[Opening Supplied entries section]

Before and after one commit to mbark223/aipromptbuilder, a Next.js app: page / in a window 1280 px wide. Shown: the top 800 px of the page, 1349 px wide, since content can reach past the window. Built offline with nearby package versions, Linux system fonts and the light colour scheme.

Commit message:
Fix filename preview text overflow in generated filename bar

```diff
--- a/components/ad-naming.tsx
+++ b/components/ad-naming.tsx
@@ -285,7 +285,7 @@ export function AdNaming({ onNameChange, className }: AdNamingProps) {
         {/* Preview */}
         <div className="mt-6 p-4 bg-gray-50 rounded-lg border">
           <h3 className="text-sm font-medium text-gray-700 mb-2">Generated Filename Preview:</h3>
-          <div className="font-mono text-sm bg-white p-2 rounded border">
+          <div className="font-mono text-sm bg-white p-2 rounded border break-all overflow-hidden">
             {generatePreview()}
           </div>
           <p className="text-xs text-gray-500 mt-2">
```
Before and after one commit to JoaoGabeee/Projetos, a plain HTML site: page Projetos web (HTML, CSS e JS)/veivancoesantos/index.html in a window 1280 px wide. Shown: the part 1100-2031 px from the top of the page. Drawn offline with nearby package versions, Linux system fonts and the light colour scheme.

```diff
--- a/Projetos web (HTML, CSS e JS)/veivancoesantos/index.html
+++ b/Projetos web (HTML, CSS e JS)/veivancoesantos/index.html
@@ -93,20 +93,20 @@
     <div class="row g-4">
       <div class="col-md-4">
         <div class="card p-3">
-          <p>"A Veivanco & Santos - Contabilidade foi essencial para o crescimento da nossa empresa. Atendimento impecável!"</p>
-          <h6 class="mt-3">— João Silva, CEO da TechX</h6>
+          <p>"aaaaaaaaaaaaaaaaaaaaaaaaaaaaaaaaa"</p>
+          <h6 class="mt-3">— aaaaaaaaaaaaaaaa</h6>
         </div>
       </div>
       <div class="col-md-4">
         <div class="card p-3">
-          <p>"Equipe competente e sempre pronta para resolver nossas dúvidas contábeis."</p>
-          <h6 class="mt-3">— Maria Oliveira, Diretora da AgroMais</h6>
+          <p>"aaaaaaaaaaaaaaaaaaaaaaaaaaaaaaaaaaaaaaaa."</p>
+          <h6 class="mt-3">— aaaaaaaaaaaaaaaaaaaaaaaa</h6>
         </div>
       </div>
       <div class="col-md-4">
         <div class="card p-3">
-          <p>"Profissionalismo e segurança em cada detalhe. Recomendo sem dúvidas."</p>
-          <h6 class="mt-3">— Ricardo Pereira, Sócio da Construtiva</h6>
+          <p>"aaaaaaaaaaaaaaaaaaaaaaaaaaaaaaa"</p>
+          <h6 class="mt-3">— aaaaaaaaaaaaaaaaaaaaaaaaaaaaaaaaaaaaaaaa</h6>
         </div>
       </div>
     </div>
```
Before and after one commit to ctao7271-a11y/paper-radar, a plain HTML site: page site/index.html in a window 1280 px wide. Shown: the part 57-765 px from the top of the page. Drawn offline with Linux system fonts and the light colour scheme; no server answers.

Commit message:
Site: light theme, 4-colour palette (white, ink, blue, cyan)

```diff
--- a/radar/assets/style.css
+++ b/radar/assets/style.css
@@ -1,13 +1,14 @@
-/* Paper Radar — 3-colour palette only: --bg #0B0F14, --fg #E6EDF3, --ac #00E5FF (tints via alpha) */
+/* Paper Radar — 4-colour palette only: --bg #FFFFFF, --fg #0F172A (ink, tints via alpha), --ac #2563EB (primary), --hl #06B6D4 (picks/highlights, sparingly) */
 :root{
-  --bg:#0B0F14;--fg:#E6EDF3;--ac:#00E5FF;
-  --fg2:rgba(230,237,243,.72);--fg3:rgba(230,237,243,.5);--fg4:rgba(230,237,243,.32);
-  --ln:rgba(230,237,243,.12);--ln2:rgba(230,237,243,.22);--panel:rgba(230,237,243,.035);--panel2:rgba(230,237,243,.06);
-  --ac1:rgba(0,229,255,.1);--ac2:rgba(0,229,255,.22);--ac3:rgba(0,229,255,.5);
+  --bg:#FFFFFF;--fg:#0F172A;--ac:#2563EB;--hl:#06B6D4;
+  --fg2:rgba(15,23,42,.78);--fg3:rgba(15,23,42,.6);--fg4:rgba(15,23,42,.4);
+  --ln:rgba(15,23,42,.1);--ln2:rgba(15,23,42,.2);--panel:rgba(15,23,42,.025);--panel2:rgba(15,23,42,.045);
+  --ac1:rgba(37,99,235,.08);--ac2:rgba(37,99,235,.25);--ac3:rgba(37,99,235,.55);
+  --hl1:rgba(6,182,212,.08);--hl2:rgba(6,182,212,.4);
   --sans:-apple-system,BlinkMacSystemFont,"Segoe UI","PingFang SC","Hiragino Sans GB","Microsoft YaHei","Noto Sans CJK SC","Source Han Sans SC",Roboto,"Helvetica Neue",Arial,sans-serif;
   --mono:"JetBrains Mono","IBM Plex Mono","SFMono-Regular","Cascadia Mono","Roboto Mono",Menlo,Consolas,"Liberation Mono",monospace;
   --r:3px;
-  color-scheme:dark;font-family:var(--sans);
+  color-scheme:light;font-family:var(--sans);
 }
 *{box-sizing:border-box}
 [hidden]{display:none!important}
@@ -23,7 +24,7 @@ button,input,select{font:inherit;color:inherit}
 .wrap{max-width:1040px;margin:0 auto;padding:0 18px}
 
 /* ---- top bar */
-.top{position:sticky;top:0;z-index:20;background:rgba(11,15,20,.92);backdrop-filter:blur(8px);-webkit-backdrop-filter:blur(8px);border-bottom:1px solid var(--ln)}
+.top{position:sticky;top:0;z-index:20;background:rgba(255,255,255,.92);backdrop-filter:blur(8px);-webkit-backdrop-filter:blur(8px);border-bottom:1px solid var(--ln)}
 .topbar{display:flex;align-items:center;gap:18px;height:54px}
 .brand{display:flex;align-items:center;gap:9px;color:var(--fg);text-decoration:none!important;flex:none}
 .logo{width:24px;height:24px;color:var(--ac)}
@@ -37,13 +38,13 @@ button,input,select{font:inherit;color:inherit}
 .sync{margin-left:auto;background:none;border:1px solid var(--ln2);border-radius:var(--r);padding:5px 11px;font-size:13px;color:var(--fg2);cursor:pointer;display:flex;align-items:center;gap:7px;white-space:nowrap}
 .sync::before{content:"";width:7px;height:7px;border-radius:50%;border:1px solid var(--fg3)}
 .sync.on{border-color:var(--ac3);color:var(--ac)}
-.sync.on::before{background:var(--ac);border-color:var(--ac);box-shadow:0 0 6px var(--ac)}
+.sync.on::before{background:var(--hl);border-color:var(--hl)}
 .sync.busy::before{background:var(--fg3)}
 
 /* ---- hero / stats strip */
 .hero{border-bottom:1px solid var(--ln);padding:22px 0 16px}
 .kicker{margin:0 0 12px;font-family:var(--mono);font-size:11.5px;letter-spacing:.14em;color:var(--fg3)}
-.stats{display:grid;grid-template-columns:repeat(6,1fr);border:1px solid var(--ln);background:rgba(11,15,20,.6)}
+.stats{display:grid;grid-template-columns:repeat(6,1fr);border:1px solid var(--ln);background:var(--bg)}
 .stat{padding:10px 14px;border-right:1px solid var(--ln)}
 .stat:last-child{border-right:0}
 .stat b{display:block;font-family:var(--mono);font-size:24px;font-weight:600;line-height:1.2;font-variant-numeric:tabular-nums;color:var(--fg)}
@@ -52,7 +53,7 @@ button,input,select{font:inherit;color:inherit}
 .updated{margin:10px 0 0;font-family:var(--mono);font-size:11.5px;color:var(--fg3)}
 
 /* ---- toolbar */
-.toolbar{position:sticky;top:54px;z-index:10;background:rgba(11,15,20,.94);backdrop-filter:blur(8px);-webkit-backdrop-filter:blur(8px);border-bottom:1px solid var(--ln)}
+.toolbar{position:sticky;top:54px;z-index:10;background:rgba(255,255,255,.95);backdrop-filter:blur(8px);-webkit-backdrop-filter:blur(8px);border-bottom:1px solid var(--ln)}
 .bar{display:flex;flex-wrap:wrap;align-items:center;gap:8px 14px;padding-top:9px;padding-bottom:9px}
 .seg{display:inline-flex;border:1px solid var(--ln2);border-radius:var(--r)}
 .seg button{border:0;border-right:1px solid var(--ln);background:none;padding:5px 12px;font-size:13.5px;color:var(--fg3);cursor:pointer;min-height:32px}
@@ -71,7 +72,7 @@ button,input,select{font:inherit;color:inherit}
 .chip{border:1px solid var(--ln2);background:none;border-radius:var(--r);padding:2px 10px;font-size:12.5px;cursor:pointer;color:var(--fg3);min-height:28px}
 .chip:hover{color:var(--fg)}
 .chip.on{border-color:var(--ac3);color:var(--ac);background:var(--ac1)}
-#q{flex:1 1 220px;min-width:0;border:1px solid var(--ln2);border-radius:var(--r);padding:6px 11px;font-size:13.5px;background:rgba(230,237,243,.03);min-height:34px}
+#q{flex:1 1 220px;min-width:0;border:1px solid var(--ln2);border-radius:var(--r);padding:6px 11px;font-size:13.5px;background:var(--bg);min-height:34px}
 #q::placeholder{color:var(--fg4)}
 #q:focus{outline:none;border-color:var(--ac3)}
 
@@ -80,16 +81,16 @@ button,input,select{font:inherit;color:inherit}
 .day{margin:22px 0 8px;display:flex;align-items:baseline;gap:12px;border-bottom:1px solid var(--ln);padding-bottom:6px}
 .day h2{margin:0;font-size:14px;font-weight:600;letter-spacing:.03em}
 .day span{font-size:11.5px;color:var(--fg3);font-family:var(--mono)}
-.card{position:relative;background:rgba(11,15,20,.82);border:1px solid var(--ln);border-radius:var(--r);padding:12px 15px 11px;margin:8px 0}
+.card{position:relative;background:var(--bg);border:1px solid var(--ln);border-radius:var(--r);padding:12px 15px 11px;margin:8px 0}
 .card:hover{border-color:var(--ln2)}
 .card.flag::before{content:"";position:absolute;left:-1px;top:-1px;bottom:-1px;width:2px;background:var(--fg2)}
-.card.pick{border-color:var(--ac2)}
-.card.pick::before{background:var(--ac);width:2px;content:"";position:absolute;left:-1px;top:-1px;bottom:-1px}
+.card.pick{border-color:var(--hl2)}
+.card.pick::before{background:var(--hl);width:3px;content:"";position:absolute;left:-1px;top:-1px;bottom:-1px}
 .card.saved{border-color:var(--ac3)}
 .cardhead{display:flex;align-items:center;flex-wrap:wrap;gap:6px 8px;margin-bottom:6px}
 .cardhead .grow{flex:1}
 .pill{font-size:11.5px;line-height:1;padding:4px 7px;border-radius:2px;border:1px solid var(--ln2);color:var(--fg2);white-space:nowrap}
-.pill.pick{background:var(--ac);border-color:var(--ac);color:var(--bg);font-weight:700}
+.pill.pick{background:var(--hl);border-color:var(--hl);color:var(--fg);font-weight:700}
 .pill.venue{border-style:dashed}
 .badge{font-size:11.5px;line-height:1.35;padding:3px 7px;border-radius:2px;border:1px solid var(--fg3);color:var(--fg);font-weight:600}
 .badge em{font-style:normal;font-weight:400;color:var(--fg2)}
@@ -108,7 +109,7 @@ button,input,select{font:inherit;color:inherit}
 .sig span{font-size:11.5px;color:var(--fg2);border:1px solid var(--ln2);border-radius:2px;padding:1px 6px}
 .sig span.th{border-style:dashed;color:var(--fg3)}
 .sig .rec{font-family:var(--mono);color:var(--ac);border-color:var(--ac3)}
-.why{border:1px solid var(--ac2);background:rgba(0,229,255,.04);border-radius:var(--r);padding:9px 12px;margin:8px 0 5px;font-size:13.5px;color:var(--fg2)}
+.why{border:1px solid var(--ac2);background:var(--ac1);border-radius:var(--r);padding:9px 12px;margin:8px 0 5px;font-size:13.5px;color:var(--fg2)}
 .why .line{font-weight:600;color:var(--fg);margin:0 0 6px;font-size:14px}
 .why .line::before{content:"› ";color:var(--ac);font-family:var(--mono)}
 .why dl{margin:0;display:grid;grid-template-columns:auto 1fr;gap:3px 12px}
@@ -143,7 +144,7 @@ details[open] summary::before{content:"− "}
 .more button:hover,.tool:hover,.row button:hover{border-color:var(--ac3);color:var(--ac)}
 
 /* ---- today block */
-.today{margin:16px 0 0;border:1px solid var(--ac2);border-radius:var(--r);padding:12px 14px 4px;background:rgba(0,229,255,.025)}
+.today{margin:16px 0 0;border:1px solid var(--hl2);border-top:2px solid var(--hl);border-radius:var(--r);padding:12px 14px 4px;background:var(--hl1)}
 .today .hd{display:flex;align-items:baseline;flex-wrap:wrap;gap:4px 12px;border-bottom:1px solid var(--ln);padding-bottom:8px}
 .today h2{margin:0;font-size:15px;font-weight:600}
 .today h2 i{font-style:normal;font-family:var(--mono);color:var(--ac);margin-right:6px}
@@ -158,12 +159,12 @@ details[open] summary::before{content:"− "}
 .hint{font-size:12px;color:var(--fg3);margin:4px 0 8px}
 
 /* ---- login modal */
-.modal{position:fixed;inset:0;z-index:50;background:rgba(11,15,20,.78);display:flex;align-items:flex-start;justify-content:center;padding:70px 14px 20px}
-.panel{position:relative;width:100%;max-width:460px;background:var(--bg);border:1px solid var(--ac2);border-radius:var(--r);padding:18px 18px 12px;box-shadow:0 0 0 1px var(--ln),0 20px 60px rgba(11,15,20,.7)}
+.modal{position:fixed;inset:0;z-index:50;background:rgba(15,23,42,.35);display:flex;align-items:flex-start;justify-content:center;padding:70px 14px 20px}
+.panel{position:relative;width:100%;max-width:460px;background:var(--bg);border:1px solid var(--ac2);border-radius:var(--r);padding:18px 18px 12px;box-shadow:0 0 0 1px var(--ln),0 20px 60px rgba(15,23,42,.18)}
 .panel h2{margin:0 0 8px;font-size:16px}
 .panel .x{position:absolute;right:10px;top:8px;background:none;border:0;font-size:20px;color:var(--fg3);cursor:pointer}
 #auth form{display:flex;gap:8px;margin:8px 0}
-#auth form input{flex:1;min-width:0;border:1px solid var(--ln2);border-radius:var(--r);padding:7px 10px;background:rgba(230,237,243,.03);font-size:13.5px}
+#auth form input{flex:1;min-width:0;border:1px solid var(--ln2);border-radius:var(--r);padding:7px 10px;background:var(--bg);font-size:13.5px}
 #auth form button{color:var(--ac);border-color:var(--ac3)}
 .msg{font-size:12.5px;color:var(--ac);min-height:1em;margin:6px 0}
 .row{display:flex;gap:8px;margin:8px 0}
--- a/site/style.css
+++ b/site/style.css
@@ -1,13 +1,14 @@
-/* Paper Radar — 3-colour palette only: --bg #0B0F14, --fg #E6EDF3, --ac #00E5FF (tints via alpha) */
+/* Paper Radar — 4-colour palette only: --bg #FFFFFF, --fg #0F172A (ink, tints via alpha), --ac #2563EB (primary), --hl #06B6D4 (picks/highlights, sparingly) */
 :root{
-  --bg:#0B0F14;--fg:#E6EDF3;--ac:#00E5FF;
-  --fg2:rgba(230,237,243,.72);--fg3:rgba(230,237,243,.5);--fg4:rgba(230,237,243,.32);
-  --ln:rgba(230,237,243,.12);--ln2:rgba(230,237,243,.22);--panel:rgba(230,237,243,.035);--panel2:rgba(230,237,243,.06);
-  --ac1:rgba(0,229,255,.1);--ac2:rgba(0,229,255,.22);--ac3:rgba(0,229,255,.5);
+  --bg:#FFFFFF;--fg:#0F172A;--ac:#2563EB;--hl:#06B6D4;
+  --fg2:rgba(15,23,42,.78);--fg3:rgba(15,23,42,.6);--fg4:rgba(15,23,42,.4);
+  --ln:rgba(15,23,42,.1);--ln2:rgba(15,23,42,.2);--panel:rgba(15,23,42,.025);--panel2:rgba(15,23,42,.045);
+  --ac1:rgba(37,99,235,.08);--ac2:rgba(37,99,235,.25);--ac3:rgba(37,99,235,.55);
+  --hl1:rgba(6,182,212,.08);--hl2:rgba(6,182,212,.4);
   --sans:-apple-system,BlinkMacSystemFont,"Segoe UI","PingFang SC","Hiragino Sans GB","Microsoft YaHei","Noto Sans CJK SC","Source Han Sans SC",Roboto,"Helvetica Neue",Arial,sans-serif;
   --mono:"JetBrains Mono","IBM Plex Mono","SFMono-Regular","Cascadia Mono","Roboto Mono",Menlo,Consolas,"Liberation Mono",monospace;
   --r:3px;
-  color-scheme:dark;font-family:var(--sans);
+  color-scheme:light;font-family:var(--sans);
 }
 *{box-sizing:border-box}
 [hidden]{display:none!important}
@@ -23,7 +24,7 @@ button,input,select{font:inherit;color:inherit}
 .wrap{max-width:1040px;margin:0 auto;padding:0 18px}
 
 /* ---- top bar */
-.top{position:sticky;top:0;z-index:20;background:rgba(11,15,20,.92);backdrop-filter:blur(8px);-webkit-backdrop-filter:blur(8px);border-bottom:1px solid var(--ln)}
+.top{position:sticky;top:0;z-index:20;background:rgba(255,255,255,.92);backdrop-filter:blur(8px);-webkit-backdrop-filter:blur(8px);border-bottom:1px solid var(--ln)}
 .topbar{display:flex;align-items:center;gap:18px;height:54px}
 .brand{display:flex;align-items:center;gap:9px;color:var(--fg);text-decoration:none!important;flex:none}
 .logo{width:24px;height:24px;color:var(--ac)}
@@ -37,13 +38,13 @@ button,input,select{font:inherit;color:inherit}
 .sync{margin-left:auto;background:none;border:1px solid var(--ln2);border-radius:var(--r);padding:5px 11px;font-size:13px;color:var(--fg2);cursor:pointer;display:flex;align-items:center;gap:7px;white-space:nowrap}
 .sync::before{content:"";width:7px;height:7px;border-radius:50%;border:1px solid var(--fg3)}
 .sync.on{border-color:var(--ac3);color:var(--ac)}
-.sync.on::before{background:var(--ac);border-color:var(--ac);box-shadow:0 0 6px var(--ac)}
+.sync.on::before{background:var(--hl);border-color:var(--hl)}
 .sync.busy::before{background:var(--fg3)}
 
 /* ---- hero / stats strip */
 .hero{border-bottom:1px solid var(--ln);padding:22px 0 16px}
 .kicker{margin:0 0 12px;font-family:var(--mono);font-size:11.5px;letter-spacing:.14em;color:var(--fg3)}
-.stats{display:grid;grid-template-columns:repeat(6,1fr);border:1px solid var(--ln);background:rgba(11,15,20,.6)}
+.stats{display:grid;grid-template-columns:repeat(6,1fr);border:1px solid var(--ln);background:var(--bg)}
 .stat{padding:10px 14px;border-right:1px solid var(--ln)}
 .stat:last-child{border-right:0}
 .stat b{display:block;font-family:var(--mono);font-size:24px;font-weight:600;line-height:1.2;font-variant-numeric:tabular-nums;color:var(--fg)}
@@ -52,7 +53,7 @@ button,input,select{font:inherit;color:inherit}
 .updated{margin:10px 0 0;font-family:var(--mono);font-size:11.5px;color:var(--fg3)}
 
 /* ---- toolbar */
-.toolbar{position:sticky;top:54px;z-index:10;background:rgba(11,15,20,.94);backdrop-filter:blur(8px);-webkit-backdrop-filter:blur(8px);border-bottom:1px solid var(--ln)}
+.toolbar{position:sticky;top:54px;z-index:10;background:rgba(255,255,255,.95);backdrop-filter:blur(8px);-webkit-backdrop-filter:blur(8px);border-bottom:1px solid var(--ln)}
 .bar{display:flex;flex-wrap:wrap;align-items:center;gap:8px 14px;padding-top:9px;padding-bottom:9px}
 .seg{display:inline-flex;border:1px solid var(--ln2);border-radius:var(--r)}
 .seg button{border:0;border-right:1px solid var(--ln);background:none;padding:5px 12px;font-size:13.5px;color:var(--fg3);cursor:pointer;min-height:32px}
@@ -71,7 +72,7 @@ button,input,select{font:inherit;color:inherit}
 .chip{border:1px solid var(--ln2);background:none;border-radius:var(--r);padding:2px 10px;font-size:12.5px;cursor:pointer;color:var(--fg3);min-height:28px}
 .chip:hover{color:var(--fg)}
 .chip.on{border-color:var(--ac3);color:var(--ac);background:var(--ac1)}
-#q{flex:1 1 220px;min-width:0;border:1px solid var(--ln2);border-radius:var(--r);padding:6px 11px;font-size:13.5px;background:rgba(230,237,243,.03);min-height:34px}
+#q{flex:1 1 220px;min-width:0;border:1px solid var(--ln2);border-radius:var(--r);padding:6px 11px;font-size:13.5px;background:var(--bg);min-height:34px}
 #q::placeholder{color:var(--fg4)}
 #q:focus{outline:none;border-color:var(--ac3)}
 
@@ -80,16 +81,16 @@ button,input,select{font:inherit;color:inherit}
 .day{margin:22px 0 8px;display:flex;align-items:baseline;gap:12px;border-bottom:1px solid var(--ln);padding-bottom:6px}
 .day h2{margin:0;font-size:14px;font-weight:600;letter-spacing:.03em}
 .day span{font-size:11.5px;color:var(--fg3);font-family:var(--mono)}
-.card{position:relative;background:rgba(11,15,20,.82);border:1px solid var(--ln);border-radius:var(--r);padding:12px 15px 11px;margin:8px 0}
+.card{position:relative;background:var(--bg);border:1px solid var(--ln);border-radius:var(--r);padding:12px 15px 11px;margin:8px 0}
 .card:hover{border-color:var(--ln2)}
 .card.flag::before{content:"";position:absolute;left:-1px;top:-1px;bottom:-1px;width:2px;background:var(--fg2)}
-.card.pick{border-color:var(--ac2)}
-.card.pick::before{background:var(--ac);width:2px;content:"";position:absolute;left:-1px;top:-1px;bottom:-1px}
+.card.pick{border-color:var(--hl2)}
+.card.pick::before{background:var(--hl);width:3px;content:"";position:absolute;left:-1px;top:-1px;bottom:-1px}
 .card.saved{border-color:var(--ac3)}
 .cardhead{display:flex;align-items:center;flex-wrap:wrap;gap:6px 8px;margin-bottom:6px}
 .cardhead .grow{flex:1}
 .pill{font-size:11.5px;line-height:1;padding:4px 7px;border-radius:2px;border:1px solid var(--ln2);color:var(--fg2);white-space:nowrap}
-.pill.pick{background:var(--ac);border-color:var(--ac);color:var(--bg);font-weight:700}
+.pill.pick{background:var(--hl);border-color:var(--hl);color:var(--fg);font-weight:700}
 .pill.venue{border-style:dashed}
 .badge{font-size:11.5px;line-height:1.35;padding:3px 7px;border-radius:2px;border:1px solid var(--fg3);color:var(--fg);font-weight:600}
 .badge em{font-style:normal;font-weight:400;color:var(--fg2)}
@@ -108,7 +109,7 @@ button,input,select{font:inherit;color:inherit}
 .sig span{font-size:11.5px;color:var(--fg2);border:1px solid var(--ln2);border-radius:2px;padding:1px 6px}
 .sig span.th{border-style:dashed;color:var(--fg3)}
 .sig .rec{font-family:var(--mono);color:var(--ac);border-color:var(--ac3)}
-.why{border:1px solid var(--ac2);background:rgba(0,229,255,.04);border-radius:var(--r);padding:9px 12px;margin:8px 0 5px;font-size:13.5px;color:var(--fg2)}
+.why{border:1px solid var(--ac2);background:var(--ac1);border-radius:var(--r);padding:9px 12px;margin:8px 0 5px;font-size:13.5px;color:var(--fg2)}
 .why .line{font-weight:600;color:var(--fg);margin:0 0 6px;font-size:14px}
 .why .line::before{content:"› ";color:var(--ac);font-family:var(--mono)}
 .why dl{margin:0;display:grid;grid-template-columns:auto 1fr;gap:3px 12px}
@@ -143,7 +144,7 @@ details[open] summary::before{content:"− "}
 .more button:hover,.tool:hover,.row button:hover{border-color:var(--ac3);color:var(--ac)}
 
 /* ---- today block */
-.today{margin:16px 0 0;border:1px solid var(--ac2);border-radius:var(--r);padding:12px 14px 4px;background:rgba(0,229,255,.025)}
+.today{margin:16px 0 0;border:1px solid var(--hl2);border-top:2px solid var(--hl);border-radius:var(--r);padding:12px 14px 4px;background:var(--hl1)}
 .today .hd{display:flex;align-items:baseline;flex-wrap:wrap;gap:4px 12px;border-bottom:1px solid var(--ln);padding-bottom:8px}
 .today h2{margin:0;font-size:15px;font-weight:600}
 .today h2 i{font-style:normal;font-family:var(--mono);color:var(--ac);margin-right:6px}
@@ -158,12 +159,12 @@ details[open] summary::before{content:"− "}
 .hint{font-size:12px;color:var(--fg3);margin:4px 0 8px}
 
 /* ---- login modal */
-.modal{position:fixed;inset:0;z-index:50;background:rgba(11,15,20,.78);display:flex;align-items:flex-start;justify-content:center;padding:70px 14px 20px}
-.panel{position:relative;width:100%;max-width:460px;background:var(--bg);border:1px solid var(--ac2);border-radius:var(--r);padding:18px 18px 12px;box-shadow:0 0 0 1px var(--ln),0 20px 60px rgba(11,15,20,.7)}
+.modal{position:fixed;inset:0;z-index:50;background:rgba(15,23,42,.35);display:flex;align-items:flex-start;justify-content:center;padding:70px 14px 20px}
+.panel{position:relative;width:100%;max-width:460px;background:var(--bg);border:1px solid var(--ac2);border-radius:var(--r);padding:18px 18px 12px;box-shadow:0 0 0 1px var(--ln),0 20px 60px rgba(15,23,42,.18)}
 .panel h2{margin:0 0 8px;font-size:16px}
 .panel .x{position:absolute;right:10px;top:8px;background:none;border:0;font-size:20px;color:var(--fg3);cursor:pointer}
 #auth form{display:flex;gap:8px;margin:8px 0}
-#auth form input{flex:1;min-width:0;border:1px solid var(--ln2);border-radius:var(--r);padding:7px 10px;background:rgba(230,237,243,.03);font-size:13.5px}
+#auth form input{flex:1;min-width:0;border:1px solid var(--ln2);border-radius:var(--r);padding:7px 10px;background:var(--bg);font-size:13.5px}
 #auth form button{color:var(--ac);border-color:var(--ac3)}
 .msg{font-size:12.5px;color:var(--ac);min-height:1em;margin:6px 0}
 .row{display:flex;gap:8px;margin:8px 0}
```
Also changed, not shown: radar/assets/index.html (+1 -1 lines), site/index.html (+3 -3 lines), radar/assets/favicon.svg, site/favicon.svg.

[Closing Supplied entries section]

• [Task details]:
Please show each line in the records above that contains "assets".

• [Answer for the task]:
--- a/radar/assets/style.css
+++ b/radar/assets/style.css
Also changed, not shown: radar/assets/index.html (+1 -1 lines), site/index.html (+3 -3 lines), radar/assets/favicon.svg, site/favicon.svg.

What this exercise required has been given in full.